Prompt: Although the entries contain pictures, only their text goes into the copy, set down exactly.

Difference listings:

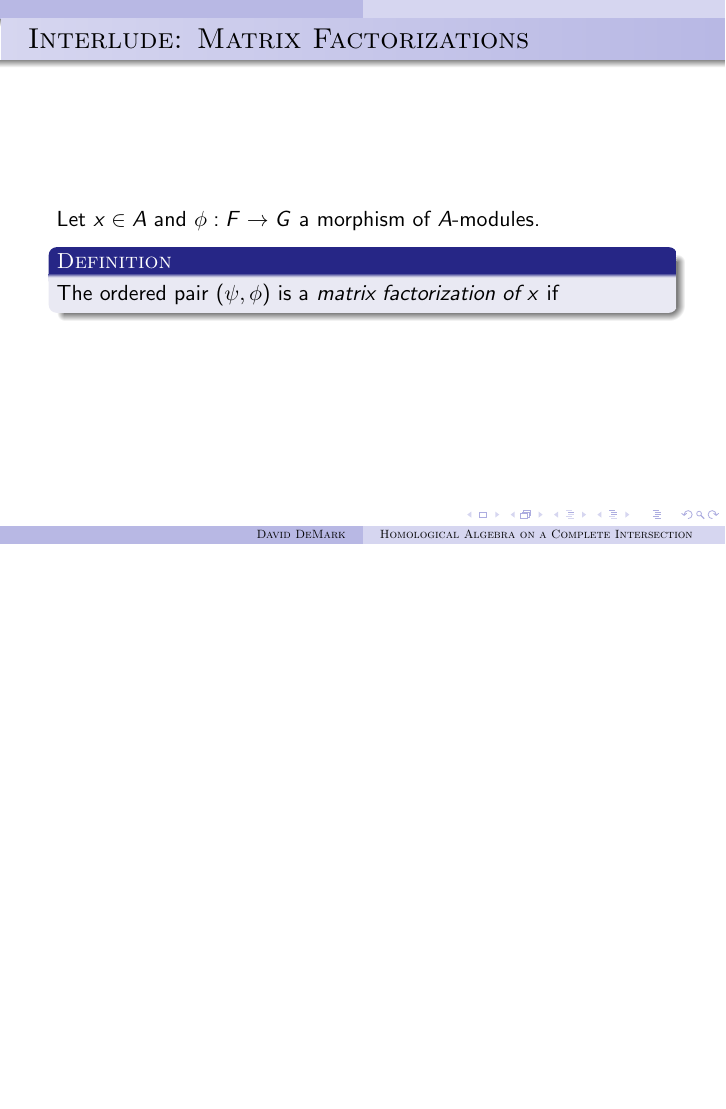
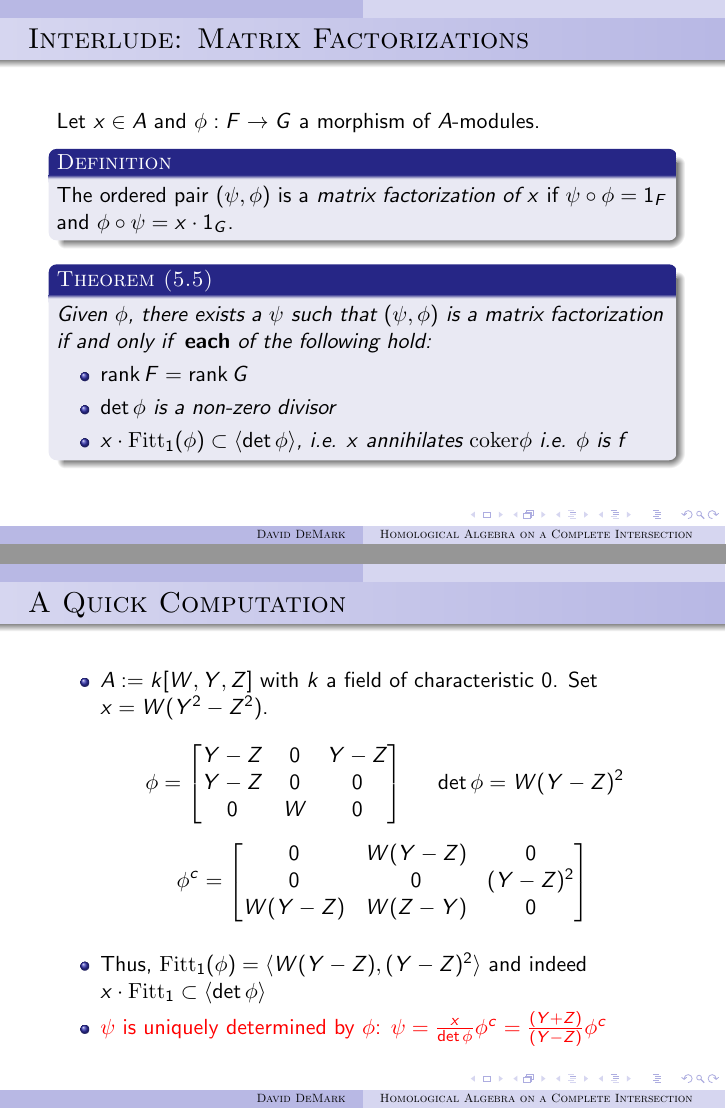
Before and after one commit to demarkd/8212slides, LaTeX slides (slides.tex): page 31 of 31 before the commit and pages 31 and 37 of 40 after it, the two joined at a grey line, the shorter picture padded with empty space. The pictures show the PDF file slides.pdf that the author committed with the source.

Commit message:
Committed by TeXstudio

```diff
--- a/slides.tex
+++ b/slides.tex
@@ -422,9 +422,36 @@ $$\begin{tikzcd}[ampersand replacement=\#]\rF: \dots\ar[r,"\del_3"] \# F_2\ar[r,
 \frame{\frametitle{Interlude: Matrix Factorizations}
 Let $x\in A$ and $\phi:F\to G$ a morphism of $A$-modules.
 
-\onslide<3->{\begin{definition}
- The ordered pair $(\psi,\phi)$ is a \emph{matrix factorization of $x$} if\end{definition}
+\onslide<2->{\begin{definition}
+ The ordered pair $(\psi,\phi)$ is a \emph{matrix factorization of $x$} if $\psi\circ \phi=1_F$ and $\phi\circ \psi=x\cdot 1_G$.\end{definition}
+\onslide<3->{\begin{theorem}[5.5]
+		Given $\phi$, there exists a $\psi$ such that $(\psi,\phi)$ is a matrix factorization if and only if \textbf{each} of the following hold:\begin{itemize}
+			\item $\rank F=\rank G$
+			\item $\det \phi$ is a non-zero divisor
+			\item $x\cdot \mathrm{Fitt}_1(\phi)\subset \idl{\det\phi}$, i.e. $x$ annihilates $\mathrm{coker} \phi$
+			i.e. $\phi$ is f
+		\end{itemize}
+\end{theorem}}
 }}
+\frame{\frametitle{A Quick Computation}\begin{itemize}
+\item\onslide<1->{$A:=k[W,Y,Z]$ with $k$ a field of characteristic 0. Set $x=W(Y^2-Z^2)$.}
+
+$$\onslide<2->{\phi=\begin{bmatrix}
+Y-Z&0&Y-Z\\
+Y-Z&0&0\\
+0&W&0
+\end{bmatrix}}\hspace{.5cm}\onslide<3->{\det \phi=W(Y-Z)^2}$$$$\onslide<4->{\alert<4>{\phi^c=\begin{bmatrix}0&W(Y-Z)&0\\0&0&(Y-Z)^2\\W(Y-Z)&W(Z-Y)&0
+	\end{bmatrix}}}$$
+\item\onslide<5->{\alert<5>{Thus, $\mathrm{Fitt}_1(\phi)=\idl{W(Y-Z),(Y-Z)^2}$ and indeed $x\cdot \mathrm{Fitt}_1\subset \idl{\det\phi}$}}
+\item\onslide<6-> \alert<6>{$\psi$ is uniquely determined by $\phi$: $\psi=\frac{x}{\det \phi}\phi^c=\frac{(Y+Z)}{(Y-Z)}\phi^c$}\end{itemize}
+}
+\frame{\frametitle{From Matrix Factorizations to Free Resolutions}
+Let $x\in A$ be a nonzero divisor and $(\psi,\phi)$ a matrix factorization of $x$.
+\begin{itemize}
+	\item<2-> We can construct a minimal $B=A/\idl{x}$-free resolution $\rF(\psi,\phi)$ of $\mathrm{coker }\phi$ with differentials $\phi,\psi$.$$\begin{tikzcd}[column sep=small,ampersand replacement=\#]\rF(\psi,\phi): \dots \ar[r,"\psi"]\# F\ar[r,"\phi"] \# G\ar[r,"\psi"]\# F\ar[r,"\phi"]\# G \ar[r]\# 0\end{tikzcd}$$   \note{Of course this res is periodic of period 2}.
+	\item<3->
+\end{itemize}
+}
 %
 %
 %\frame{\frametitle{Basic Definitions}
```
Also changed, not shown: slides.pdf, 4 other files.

Task solution:
Before and after one commit to demarkd/8212slides, LaTeX slides (slides.tex): page 31 of 31 before the commit and pages 31 and 37 of 40 after it, the two joined at a grey line, the shorter picture padded with empty space. The pictures show the PDF file slides.pdf that the author committed with the source.

Commit message:
Committed by TeXstudio

```diff
--- a/slides.tex
+++ b/slides.tex
@@ -422,9 +422,36 @@ $$\begin{tikzcd}[ampersand replacement=\#]\rF: \dots\ar[r,"\del_3"] \# F_2\ar[r,
 \frame{\frametitle{Interlude: Matrix Factorizations}
 Let $x\in A$ and $\phi:F\to G$ a morphism of $A$-modules.
 
-\onslide<3->{\begin{definition}
- The ordered pair $(\psi,\phi)$ is a \emph{matrix factorization of $x$} if\end{definition}
+\onslide<2->{\begin{definition}
+ The ordered pair $(\psi,\phi)$ is a \emph{matrix factorization of $x$} if $\psi\circ \phi=1_F$ and $\phi\circ \psi=x\cdot 1_G$.\end{definition}
+\onslide<3->{\begin{theorem}[5.5]
+		Given $\phi$, there exists a $\psi$ such that $(\psi,\phi)$ is a matrix factorization if and only if \textbf{each} of the following hold:\begin{itemize}
+			\item $\rank F=\rank G$
+			\item $\det \phi$ is a non-zero divisor
+			\item $x\cdot \mathrm{Fitt}_1(\phi)\subset \idl{\det\phi}$, i.e. $x$ annihilates $\mathrm{coker} \phi$
+			i.e. $\phi$ is f
+		\end{itemize}
+\end{theorem}}
 }}
+\frame{\frametitle{A Quick Computation}\begin{itemize}
+\item\onslide<1->{$A:=k[W,Y,Z]$ with $k$ a field of characteristic 0. Set $x=W(Y^2-Z^2)$.}
+
+$$\onslide<2->{\phi=\begin{bmatrix}
+Y-Z&0&Y-Z\\
+Y-Z&0&0\\
+0&W&0
+\end{bmatrix}}\hspace{.5cm}\onslide<3->{\det \phi=W(Y-Z)^2}$$$$\onslide<4->{\alert<4>{\phi^c=\begin{bmatrix}0&W(Y-Z)&0\\0&0&(Y-Z)^2\\W(Y-Z)&W(Z-Y)&0
+	\end{bmatrix}}}$$
+\item\onslide<5->{\alert<5>{Thus, $\mathrm{Fitt}_1(\phi)=\idl{W(Y-Z),(Y-Z)^2}$ and indeed $x\cdot \mathrm{Fitt}_1\subset \idl{\det\phi}$}}
+\item\onslide<6-> \alert<6>{$\psi$ is uniquely determined by $\phi$: $\psi=\frac{x}{\det \phi}\phi^c=\frac{(Y+Z)}{(Y-Z)}\phi^c$}\end{itemize}
+}
+\frame{\frametitle{From Matrix Factorizations to Free Resolutions}
+Let $x\in A$ be a nonzero divisor and $(\psi,\phi)$ a matrix factorization of $x$.
+\begin{itemize}
+	\item<2-> We can construct a minimal $B=A/\idl{x}$-free resolution $\rF(\psi,\phi)$ of $\mathrm{coker }\phi$ with differentials $\phi,\psi$.$$\begin{tikzcd}[column sep=small,ampersand replacement=\#]\rF(\psi,\phi): \dots \ar[r,"\psi"]\# F\ar[r,"\phi"] \# G\ar[r,"\psi"]\# F\ar[r,"\phi"]\# G \ar[r]\# 0\end{tikzcd}$$   \note{Of course this res is periodic of period 2}.
+	\item<3->
+\end{itemize}
+}
 %
 %
 %\frame{\frametitle{Basic Definitions}
```
Also changed, not shown: slides.pdf, 4 other files.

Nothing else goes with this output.